In total, the firm saw a 21.3 per cent increase in trade with top customers compared to last year.
The news – which follows the recent opening of a facility dedicated entirely to the top ten clients – is a result of what the company says is an increased focus on winning full-time-equivalent (FTE) deals with big firms.
ShangPharma also said new offerings in preclinical and biologics means demand from the big players has increased.
In the results, CFO William Dai said: "Despite industry headwinds, we succeeded in increasing the percentage of revenues generated by FTE-based services, which have better visibility, as well as expanding our integrated drug discovery service offering to many of our larger customers.”
CEO Michael Xin Hui echoed this, adding that investments in integrating its drug discovery, biologics, biology, process development and research manufacturing as well as translational and clinical science will be the key for future growth.
According to William Blair analyst John Kreger, cross-selling new services to create a more “integrated” solution was also a winner with the big payers.
“The cross‐selling initiative around the newer services to create a more‐integrated solution remains the key driver of future growth, in our view,” he said.
A “challenging quarter”
Despite the revenue growth ShangPharma's profits were still down thanks to squeezed margins, which shrank down from 34.7 per cent in Q2 2011, to 29 per cent in the reported period.
The firm said costs related to facility expansions and acquisitions – including the recent acquisition of the Charles River Bioexplorer facility in Shanghai– was to blame. Pricing pressure from Big Pharma clients, especially in synthetic chemistry, was also highlighted as a factor.
The biggest margin pressure was an increase in labour costs in China, however according to Dai this may stabilise for the time being.
“While margins were impacted by annual pay raises and benefit increases effective from April, we believe that these costs will remain relatively stable over the next several quarters. We have already begun to take a series of measures to reduce costs through improving operational efficiency.”
Kreger disagreed however, and said the pressures from labour costs and “pharma’s budget sensitivity” could last for longer than ShangPharma expects.
Swept under the rug?
Unusually, in its announcement the firm made no mention of the recent news it would consider a private equity takeover bid.
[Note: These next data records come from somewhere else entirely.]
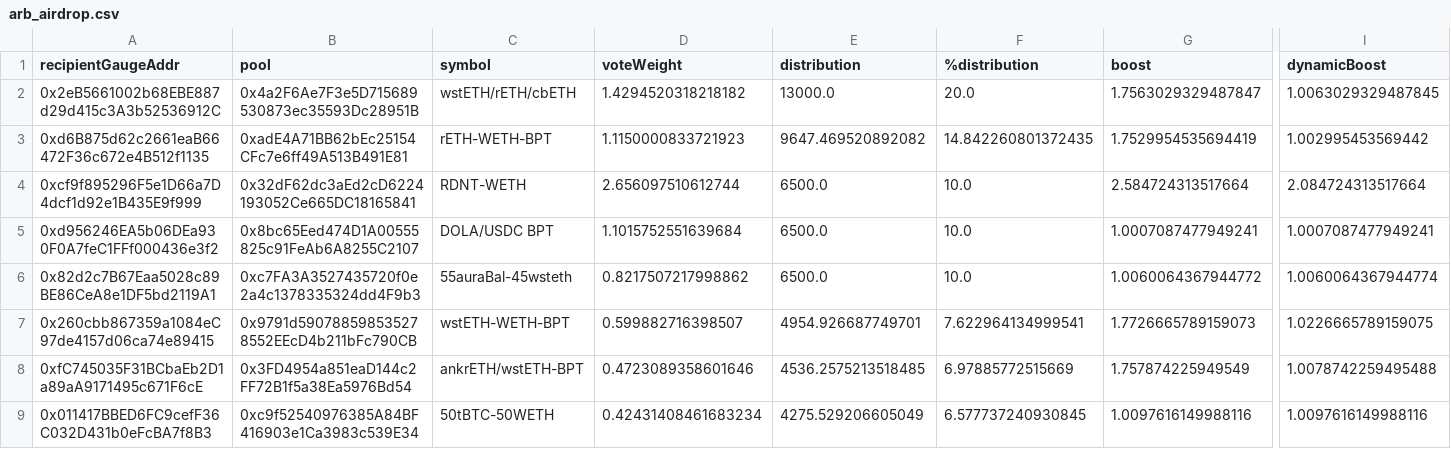
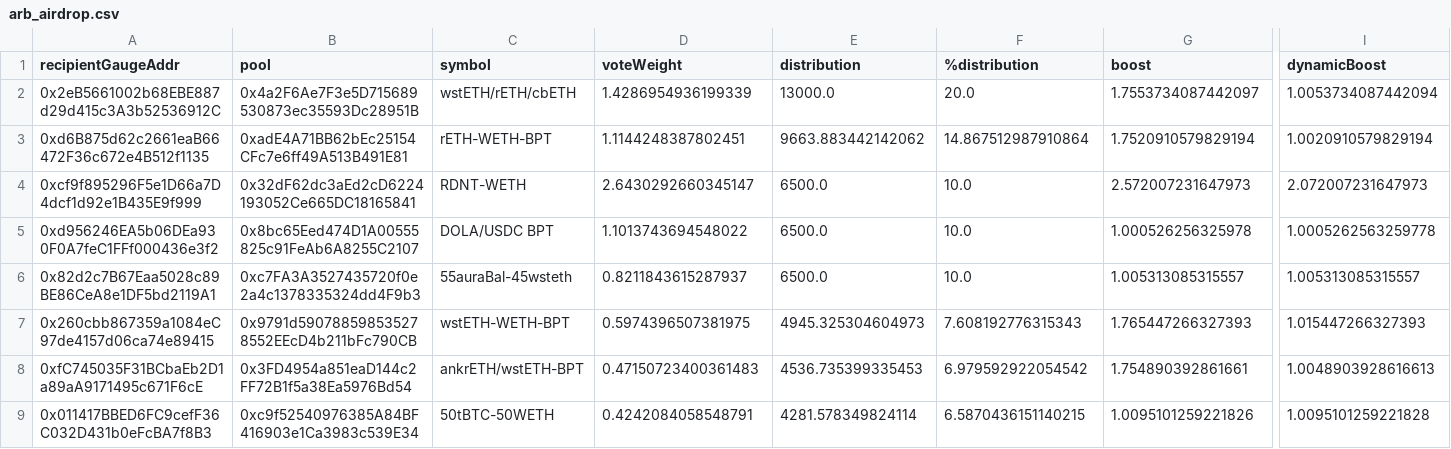
Before and after one commit to BalancerMaxis/data_automation, a CSV file: output/arb_airdrop/arb_airdrop.csv, drawn as a sheet; only a part is shown, gaps mark what is left out; the diff covers the shown part only; the diff names each change by its address in the sheet, - before the commit and + after, or states it on an @@ line.

Commit message:
feat: run from 24 aug to 7th september for arb airdrop

```diff
--- a/output/arb_airdrop/arb_airdrop.csv
+++ b/output/arb_airdrop/arb_airdrop.csv
-D2 (voteWeight): 1.4294520318218182
+D2 (voteWeight): 1.4286954936199339
-G2 (boost): 1.7563029329487847
+G2 (boost): 1.7553734087442097
-I2 (dynamicBoost): 1.0063029329487845
+I2 (dynamicBoost): 1.0053734087442094
-D3 (voteWeight): 1.1150000833721923
+D3 (voteWeight): 1.1144248387802451
-E3 (distribution): 9647.469520892082
+E3 (distribution): 9663.883442142062
-F3 (%distribution): 14.842260801372435
+F3 (%distribution): 14.867512987910864
-G3 (boost): 1.7529954535694419
+G3 (boost): 1.7520910579829194
-I3 (dynamicBoost): 1.002995453569442
+I3 (dynamicBoost): 1.0020910579829194
-D4 (voteWeight): 2.656097510612744
+D4 (voteWeight): 2.6430292660345147
-G4 (boost): 2.584724313517664
+G4 (boost): 2.572007231647973
-I4 (dynamicBoost): 2.084724313517664
+I4 (dynamicBoost): 2.072007231647973
-D5 (voteWeight): 1.1015752551639684
+D5 (voteWeight): 1.1013743694548022
-G5 (boost): 1.0007087477949241
+G5 (boost): 1.000526256325978
-I5 (dynamicBoost): 1.0007087477949241
+I5 (dynamicBoost): 1.0005262563259778
-D6 (voteWeight): 0.8217507217998862
+D6 (voteWeight): 0.8211843615287937
-G6 (boost): 1.0060064367944772
+G6 (boost): 1.005313085315557
-I6 (dynamicBoost): 1.0060064367944774
+I6 (dynamicBoost): 1.005313085315557
-D7 (voteWeight): 0.599882716398507
+D7 (voteWeight): 0.5974396507381975
-E7 (distribution): 4954.926687749701
+E7 (distribution): 4945.325304604973
-F7 (%distribution): 7.622964134999541
+F7 (%distribution): 7.608192776315343
-G7 (boost): 1.7726665789159073
+G7 (boost): 1.765447266327393
-I7 (dynamicBoost): 1.0226665789159075
+I7 (dynamicBoost): 1.015447266327393
-D8 (voteWeight): 0.4723089358601646
+D8 (voteWeight): 0.47150723400361483
-E8 (distribution): 4536.2575213518485
+E8 (distribution): 4536.735399335453
-F8 (%distribution): 6.97885772515669
+F8 (%distribution): 6.979592922054542
-G8 (boost): 1.757874225949549
+G8 (boost): 1.754890392861661
-I8 (dynamicBoost): 1.0078742259495488
+I8 (dynamicBoost): 1.0048903928616613
-D9 (voteWeight): 0.42431408461683234
+D9 (voteWeight): 0.4242084058548791
-E9 (distribution): 4275.529206605049
+E9 (distribution): 4281.578349824114
-F9 (%distribution): 6.577737240930845
+F9 (%distribution): 6.5870436151140215
-G9 (boost): 1.0097616149988116
+G9 (boost): 1.0095101259221826
-I9 (dynamicBoost): 1.0097616149988116
+I9 (dynamicBoost): 1.0095101259221828
```
Also changed, not shown: 25 edited cells elsewhere in this file, 2 other files.
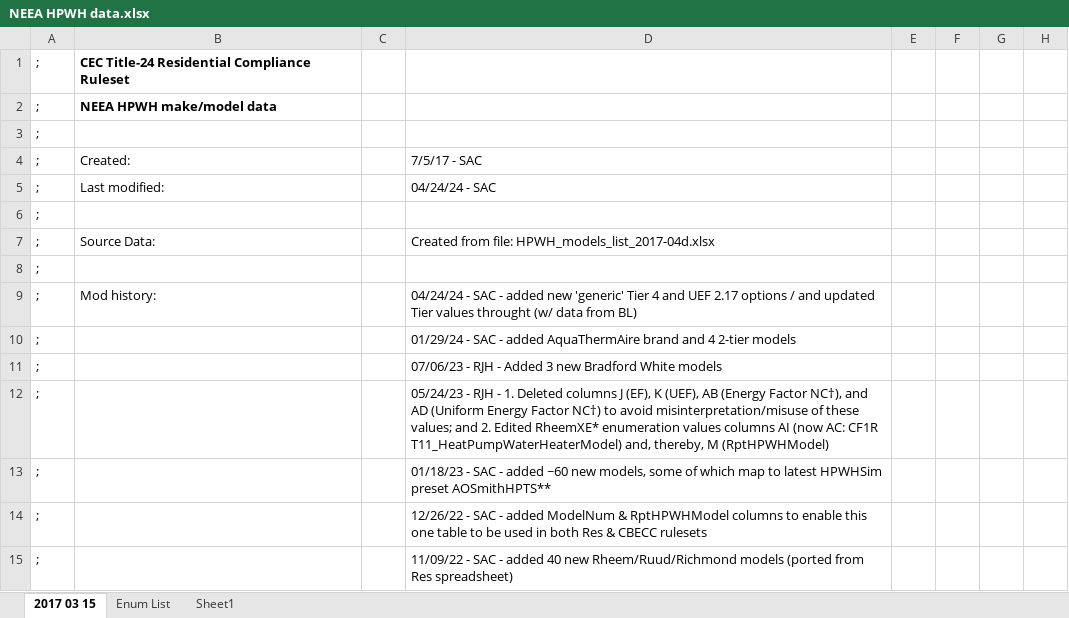
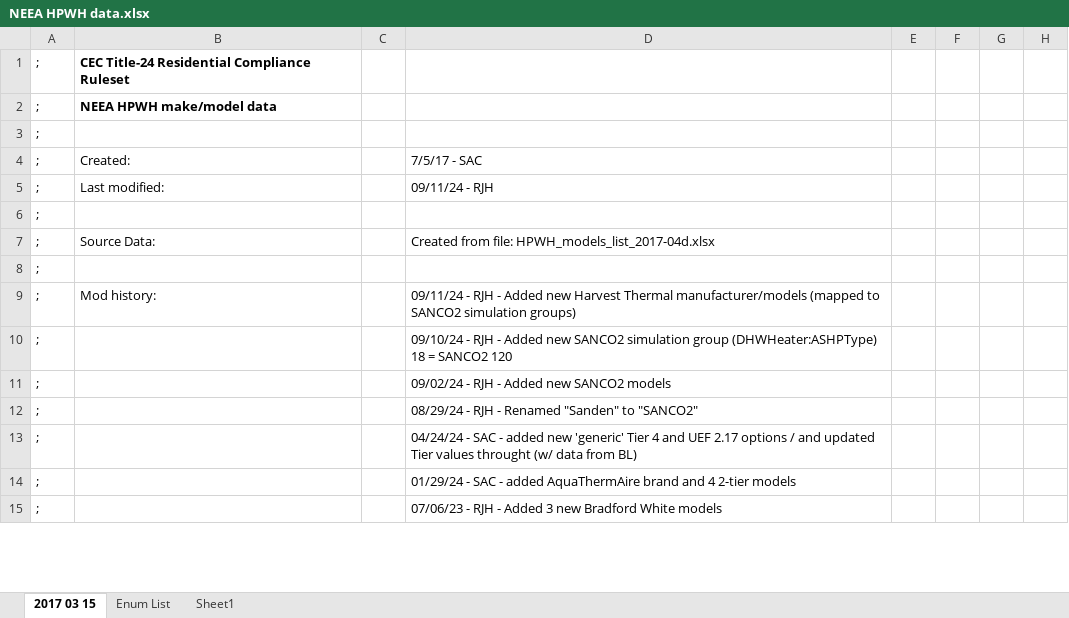
Before and after one commit to california-energy-commission/CBECC, an Excel workbook: Documentation/T24N/NEEA HPWH data.xlsx, sheet 2017 03 15, drawn as a sheet; only a part is shown; values as stored, in another font and other column widths than the file's, no borders; the diff covers the shown part only; the diff names each change by its address in the sheet, - before the commit and + after, or states it on an @@ line.

```diff
--- a/Documentation/T24N/NEEA HPWH data.xlsx (sheet 2017 03 15)
+++ b/Documentation/T24N/NEEA HPWH data.xlsx (sheet 2017 03 15)
-D5: 04/24/24 - SAC
+D5: 09/11/24 - RJH
-D9: 04/24/24 - SAC - added new 'generic' Tier 4 and UEF 2.17 options / and updated Tier values throught (w/ data from BL)
+D9: 09/11/24 - RJH - Added new Harvest Thermal manufacturer/models (mapped to SANCO2 simulation groups)
-D10: 01/29/24 - SAC - added AquaThermAire brand and 4 2-tier models
+D10: 09/10/24 - RJH - Added new SANCO2 simulation group (DHWHeater:ASHPType) 18 = SANCO2 120
-D11: 07/06/23 - RJH - Added 3 new Bradford White models
+D11: 09/02/24 - RJH - Added new SANCO2 models
-D12: 05/24/23 - RJH - 1. Deleted columns J (EF), K (UEF), AB (Energy Factor NC†), and AD (Uniform Energy Factor NC†) to avoid misinterpretation/misuse of these values; and 2. Edited RheemXE* enumeration values columns AI (now AC: CF1R T11_HeatPumpWaterHeaterModel) and, thereby, M (RptHPWHModel)
+D12: 08/29/24 - RJH - Renamed "Sanden" to "SANCO2"
-D13: 01/18/23 - SAC - added ~60 new models, some of which map to latest HPWHSim preset AOSmithHPTS**
+D13: 04/24/24 - SAC - added new 'generic' Tier 4 and UEF 2.17 options / and updated Tier values throught (w/ data from BL)
-D14: 12/26/22 - SAC - added ModelNum & RptHPWHModel columns to enable this one table to be used in both Res & CBECC rulesets
+D14: 01/29/24 - SAC - added AquaThermAire brand and 4 2-tier models
-D15: 11/09/22 - SAC - added 40 new Rheem/Ruud/Richmond models (ported from Res spreadsheet)
+D15: 07/06/23 - RJH - Added 3 new Bradford White models
```
Also changed, not shown: 10 added rows, 87 edited cells and cell formats elsewhere in this sheet, sheet Enum List, formulas that keep their value.
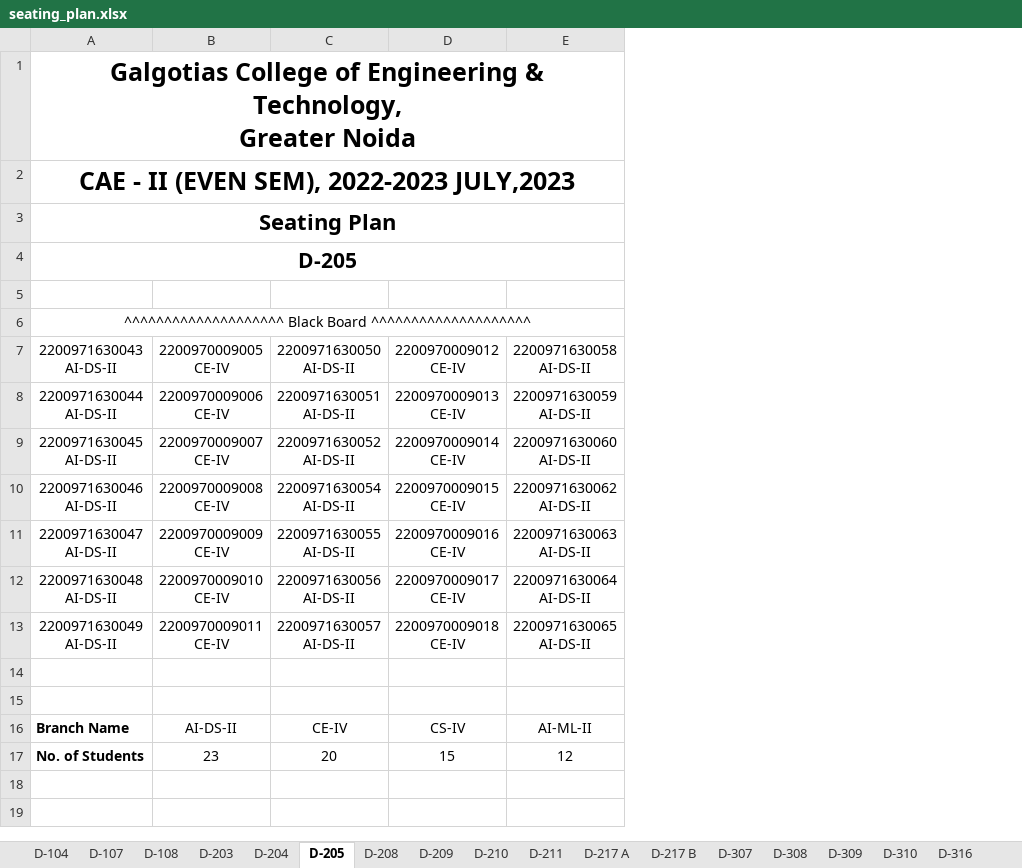
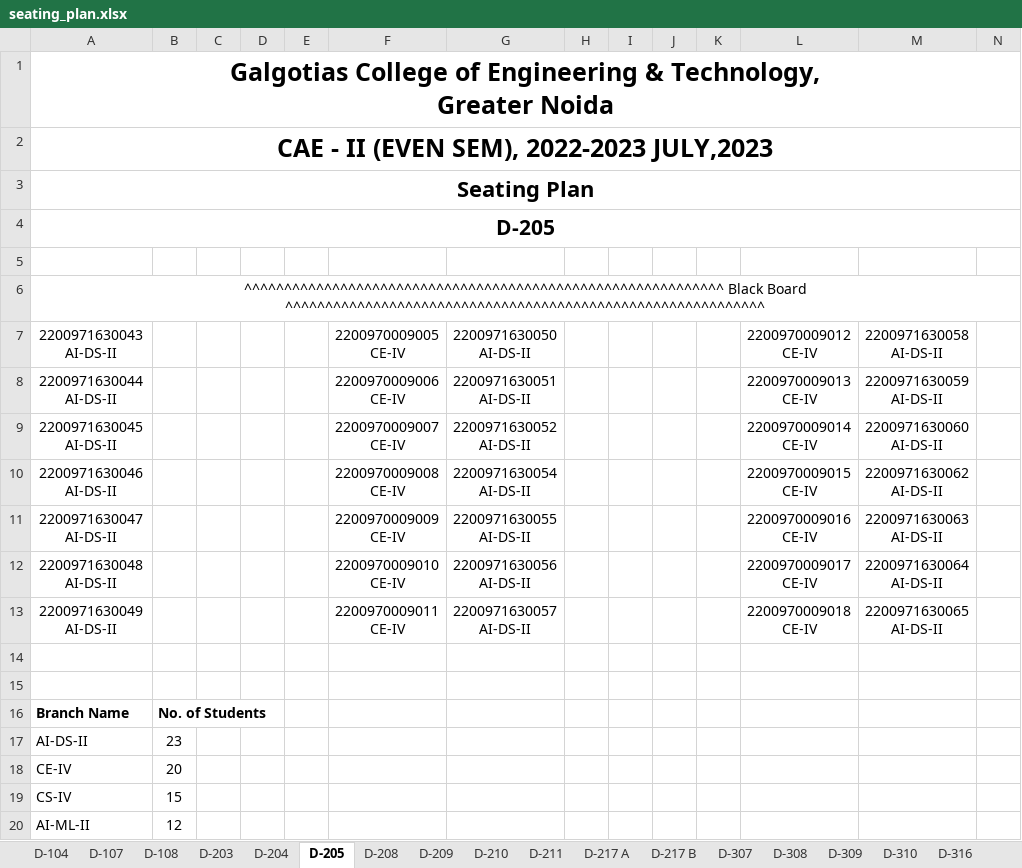
Before and after one commit to ankita311/new-major-project, an Excel workbook: backend/seating_plan.xlsx, sheet D-205, drawn as a sheet; only a part is shown; values as stored, in another font and other column widths than the file's, no borders; removed rows and columns are numbered as before the commit, all else as after; rows hold the shown columns only; the diff covers the shown part only; the diff names each change by its address in the sheet, - before the commit and + after, or states it on an @@ line.

```diff
--- a/backend/seating_plan.xlsx (sheet D-205)
+++ b/backend/seating_plan.xlsx (sheet D-205)
+column B, row 16: No. of Students
+column C, empty
+column D, empty
+column E, empty
+column H, empty
+column I, empty
+column J, empty
+column K, empty
+column N, empty
-A6 (2200971630043 AI-DS-II): ^^^^^^^^^^^^^^^^^^^^ Black Board ^^^^^^^^^^^^^^^^^^^^
+A6 (2200971630043 AI-DS-II): ^^^^^^^^^^^^^^^^^^^^^^^^^^^^^^^^^^^^^^^^^^^^^^^^^^^^^^^^^^^^ Black Board ^^^^^^^^^^^^^^^^^^^^^^^^^^^^^^^^^^^^^^^^^^^^^^^^^^^^^^^^^^^^
-F16 (2200970009005 CE-IV): AI-DS-II
+F16 (2200970009005 CE-IV): (empty)
-G16 (2200971630050 AI-DS-II): CE-IV
+G16 (2200971630050 AI-DS-II): (empty)
-L16 (2200970009012 CE-IV): CS-IV
+L16 (2200970009012 CE-IV): (empty)
-M16 (2200971630058 AI-DS-II): AI-ML-II
+M16 (2200971630058 AI-DS-II): (empty)
-row 17: No. of Students | 23 | 20 | 15 | 12
+row 17: AI-DS-II | 23
+row 18: CE-IV | 20
+row 19: CS-IV | 15
+row 20: AI-ML-II | 12
```
Also changed, not shown: 11 added columns elsewhere in this sheet, sheet C-102, sheet B-303, sheet C-101, sheet D-203, sheet D-316, sheet B-113, 28 more sheets, 4 other files.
In August the firm announced it had established an independent board and called JP Morgan to help it mull the matter.
Kreger said he was surprised the firm made no mention of the matter with a reported offer from Xin Hui and TPG to buy up the remaining shares.
He said: “Recall that these shareholders, who together currently own 65 per cent of the company, announced their intentions to acquire the remaining shares at a price of $8.50 to $9.50 per ADS in a going-private transaction in early July.
Kreger added: “In our view, the poor results this quarter make it less likely that a competing offer for the company emerges.”